> What this task involves:
Please restate every record below word for word and skip the pictures.

The records START

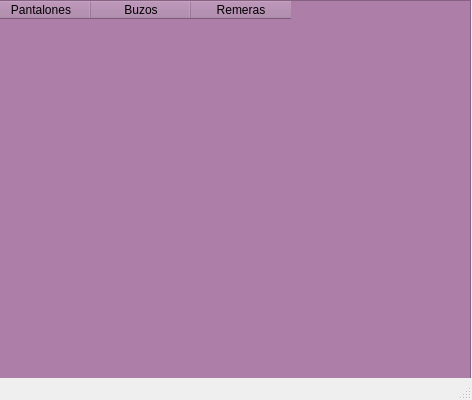
Above: lista.ui from MateMar04/TP-Martia before the change. Below: the same form after it.
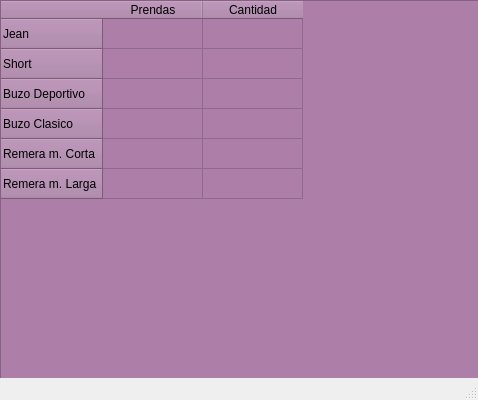
That is the form after the change.

Commit message: rehaciendo ventana lista

Diff of the .ui file:
```diff
--- a/lista.ui
+++ b/lista.ui
@@ -6,7 +6,7 @@
    <rect>
     <x>0</x>
     <y>0</y>
-    <width>472</width>
+    <width>478</width>
     <height>400</height>
    </rect>
   </property>
@@ -17,7 +17,7 @@
    <widget class="QTableWidget" name="tb_stock">
     <property name="geometry">
      <rect>
-      <x>-10</x>
+      <x>0</x>
       <y>0</y>
       <width>481</width>
       <height>381</height>
@@ -27,19 +27,44 @@
      <string notr="true">background-color: rgb(173, 127, 168);
 font: 57 11pt &quot;Ubuntu&quot;;</string>
     </property>
-    <column>
+    <row>
      <property name="text">
-      <string>Pantalones</string>
+      <string>Jean</string>
      </property>
-    </column>
+    </row>
+    <row>
+     <property name="text">
+      <string>Short</string>
+     </property>
+    </row>
+    <row>
+     <property name="text">
+      <string>Buzo Deportivo</string>
+     </property>
+    </row>
+    <row>
+     <property name="text">
+      <string>Buzo Clasico</string>
+     </property>
+    </row>
+    <row>
+     <property name="text">
+      <string>Remera m. Corta</string>
+     </property>
+    </row>
+    <row>
+     <property name="text">
+      <string>Remera m. Larga</string>
+     </property>
+    </row>
     <column>
      <property name="text">
-      <string>Buzos</string>
+      <string>Prendas</string>
      </property>
     </column>
     <column>
      <property name="text">
-      <string>Remeras</string>
+      <string>Cantidad</string>
      </property>
     </column>
    </widget>
```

The records END

> Task result:
Above: lista.ui from MateMar04/TP-Martia before the change. Below: the same form after it.
That is the form after the change.

Commit message: rehaciendo ventana lista

Diff of the .ui file:
```diff
--- a/lista.ui
+++ b/lista.ui
@@ -6,7 +6,7 @@
    <rect>
     <x>0</x>
     <y>0</y>
-    <width>472</width>
+    <width>478</width>
     <height>400</height>
    </rect>
   </property>
@@ -17,7 +17,7 @@
    <widget class="QTableWidget" name="tb_stock">
     <property name="geometry">
      <rect>
-      <x>-10</x>
+      <x>0</x>
       <y>0</y>
       <width>481</width>
       <height>381</height>
@@ -27,19 +27,44 @@
      <string notr="true">background-color: rgb(173, 127, 168);
 font: 57 11pt &quot;Ubuntu&quot;;</string>
     </property>
-    <column>
+    <row>
      <property name="text">
-      <string>Pantalones</string>
+      <string>Jean</string>
      </property>
-    </column>
+    </row>
+    <row>
+     <property name="text">
+      <string>Short</string>
+     </property>
+    </row>
+    <row>
+     <property name="text">
+      <string>Buzo Deportivo</string>
+     </property>
+    </row>
+    <row>
+     <property name="text">
+      <string>Buzo Clasico</string>
+     </property>
+    </row>
+    <row>
+     <property name="text">
+      <string>Remera m. Corta</string>
+     </property>
+    </row>
+    <row>
+     <property name="text">
+      <string>Remera m. Larga</string>
+     </property>
+    </row>
     <column>
      <property name="text">
-      <string>Buzos</string>
+      <string>Prendas</string>
      </property>
     </column>
     <column>
      <property name="text">
-      <string>Remeras</string>
+      <string>Cantidad</string>
      </property>
     </column>
    </widget>
```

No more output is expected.